I would like to recommend to schools that this issue be discussed by students and that a place can be designated where a child can go when feeling alone.  The other students would be encouraged to go to these children and invite them to participate in something or talk to them.

As we age, loneliness can result when we end a relationship with a partner or a friend.  When I ran a discussion group on aging at the Mastick Center, many participants talked about loneliness.  Some had moved to a new area.  Some were no longer working and did not know what to do during the day.  We can make a decision that seems to be a good one at the time, and not realize the full ramifications until it is too late.  Moving leaves people behind; retirement means leaving people and activity behind.

The Mastick Center is a great resource for those over 50 years of age.  Classes and groups are available all day.  The subjects are varied and always changing. It is a place to be around people with similar interests. Friendships do form there.

For all ages, it is usually wise to participate in an activity of interest when looking to establish a relationship.  It might be a political group, a sport, a book group, or a religious facility. At school, it may be the school newspaper, drama group, or band.

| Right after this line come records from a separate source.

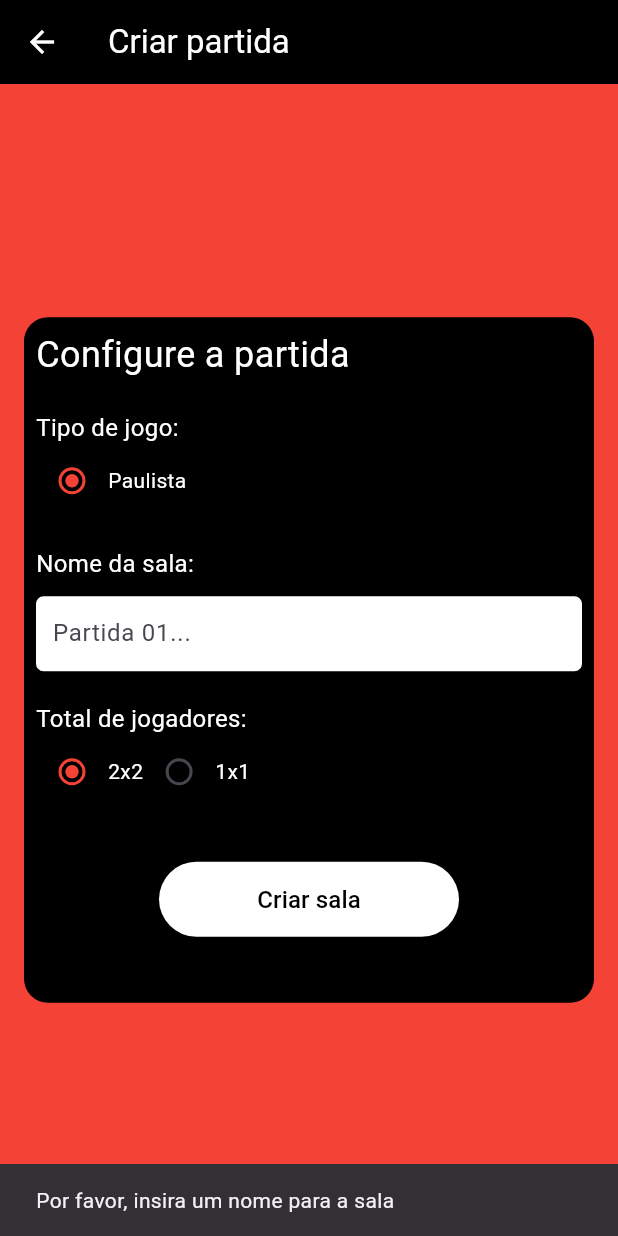
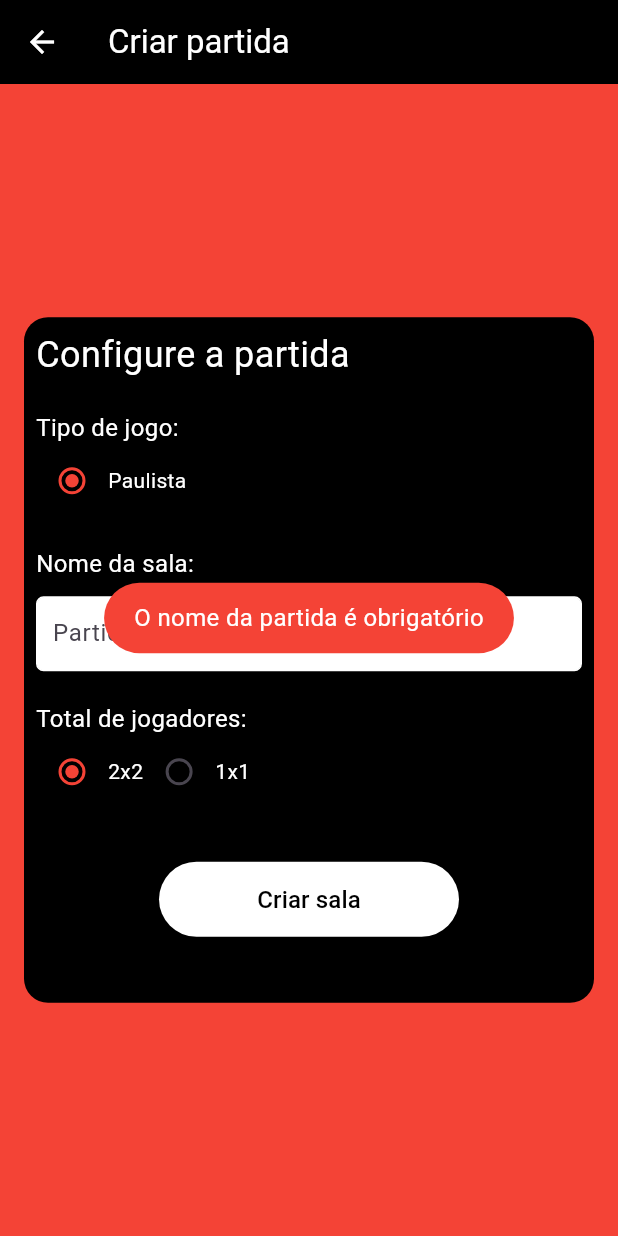
Before and after one commit to Leordrgs/TrucoMobile, a Flutter app: the MyCreateNewGamePage screen opened directly, after a tap on "Criar sala", on a phone screen of 412 x 824 dp. Run offline on Flutter 3.47's test engine with Material 3 defaults, Android fonts, the phone set to English and light mode, and no system bars; our stand-ins replace cloud_firestore, firebase_auth, firebase_core, fluttertoast; accounts and stored records are empty.

```diff
--- /dev/null
+++ b/truco_mobile/lib/src/config/error_message.dart
@@ -0,0 +1,3 @@
+const gameCreateSucessuful = 'Partida criada com sucesso';
+const gameCreateError = 'Erro ao criar a partida';
+const needsGameName = 'O nome da partida é obrigatório';
--- a/truco_mobile/lib/src/view/create_game_view.dart
+++ b/truco_mobile/lib/src/view/create_game_view.dart
@@ -1,7 +1,10 @@
 import 'package:cloud_firestore/cloud_firestore.dart';
 import 'package:flutter/material.dart';
+import 'package:truco_mobile/src/config/error_message.dart';
+import 'package:truco_mobile/src/service/database_service.dart';
 import 'package:truco_mobile/src/view/home_view.dart';
 import 'package:truco_mobile/src/widget/custom_button.dart';
+import 'package:truco_mobile/src/widget/custom_toast.dart';
 
 class MyCreateNewGamePage extends StatefulWidget {
   final String title;
@@ -15,46 +18,23 @@ class _MyCreateNewGamePageState extends State<MyCreateNewGamePage> {
   bool _isPaulista = true;
   int _totalPlayers = 2;
   String _gameName = '';
+  DatabaseService databaseService = DatabaseService();
 
   void _navigateBack(BuildContext context) {
     Navigator.push(
       context,
-      MaterialPageRoute(builder: (context) => MyHomePagePage(title: 'Tela inicial')),
+      MaterialPageRoute(
+          builder: (context) => MyHomePagePage(title: 'Tela inicial')),
     );
   }
 
   Future<void> _createGame() async {
     if (_gameName.isEmpty) {
-      ScaffoldMessenger.of(context).showSnackBar(
-        SnackBar(content: Text('Por favor, insira um nome para a sala')),
-      );
+      genericToast(needsGameName, Colors.red, Colors.white);
       return;
     }
 
-    try {
-      // Adiciona a partida ao Firestore
-      CollectionReference games = FirebaseFirestore.instance.collection('games');
-      await games.add({
-        'name': _gameName,
-        'isPaulista': _isPaulista,
-        'totalPlayers': _totalPlayers,
-        'createdAt': FieldValue.serverTimestamp(),
-        'players': [],
-      });
-
-      // Mostra uma mensagem de sucesso
-      ScaffoldMessenger.of(context).showSnackBar(
-        SnackBar(content: Text('Partida criada com sucesso')),
-      );
-
-      // Navega de volta para a tela inicial
-      _navigateBack(context);
-    } catch (e) {
-      // Em caso de erro, mostra uma mensagem de erro
-      ScaffoldMessenger.of(context).showSnackBar(
-        SnackBar(content: Text('Erro ao criar a partida: $e')),
-      );
-    }
+    databaseService.createTrucoGame(_gameName, _isPaulista, _totalPlayers);
   }
 
   PreferredSizeWidget _buildAppBar() {
--- a/truco_mobile/lib/src/widget/custom_toast.dart
+++ b/truco_mobile/lib/src/widget/custom_toast.dart
@@ -58,5 +58,17 @@ void showIsNotYourTurn(String playerName) {
       timeInSecForIosWeb: 1,
       backgroundColor: Colors.red,
       textColor: Colors.white,
+      fontSize: 16.0
+    );
+}
+
+void genericToast(String message, Color backgroundColor, Color textColor) {
+    Fluttertoast.showToast(
+      msg: message,
+      toastLength: Toast.LENGTH_SHORT,
+      gravity: ToastGravity.CENTER,
+      timeInSecForIosWeb: 1,
+      backgroundColor: backgroundColor,
+      textColor: textColor,
       fontSize: 16.0);
 }
```
Also changed, not shown: truco_mobile/lib/src/service/database_service.dart (added, +25 -0 lines), truco_mobile/lib/src/view/game_list_view.dart (+26 -20 lines).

Finding a friend is not easy.  It can be done.

TIME TO OURSELVES

It is not unusual for people to recognize that spending time alone is desirable and important.  Recently more have been exploring this desire and seeking ways to experience it.

We spend much of our life and training as we grow up learning how to be with other people, how to share, how to maintain friendship, and how to form and keep a partnership, personally and professionally.

We rarely talk about our time alone.

There are different ways to spend this time.  More people are working virtually.  Time is spent at home or perhaps in a location such as a coffee house where others are around, there is minimal interference.  Reading.  Watching television.  Writing.  Contemplating.  Being creative.  Taking a walk.  Biking.  Going to the library.  Shopping.  Vacationing.  Cleaning.  Cooking.  Eating in a restaurant.

I prefer to make phone calls when no one is around.  I like the assurance of no interruptions or being overheard.

For many, being with someone is so important, it can be a problem when the partner wants time alone.  This prompted a question I received from someone who described herself as feeling smothered.  She said that when she cooks, her partner or children enter the kitchen, ask questions or offer opinions.  She is very desirous of having her own space more often and is concerned about hurting the feelings of these people.  She does not want them to feel rejected.

A good approach would be to have an honest confrontation with her family.  Rather than focus on what her partner and children are doing, it is wise to begin by expressing her own want.  By letting people know who we are and what our preferences are, we are introducing a topic without placing blame.  Too often we begin by telling people what they are doing that bothers us or makes us angry.  That can create resentment and defensiveness on the part of the listener.

To say, “I have a desire to work by myself at times and to not be interrupted.  It gives me a time to think and to create my own agenda.  I will come to you when I am ready to interact, and then I won’t be preoccupied.”

This statement blames no one.  It is simply a description of a preference.

If one becomes aware of having time alone, it is invaluable to tell those who are around how much it is appreciated to be alone.  To credit a person for leaving us alone is very important for two reasons.  First, it clarifies our preference, and second, it is an act of appreciation which is invaluable to people.  Too often we are seen as critics.  It is nice to be experienced as a person who can acknowledge what we want and not just what we don’t want.

Have a question?  Please visit drnataliegelman.com and send a message.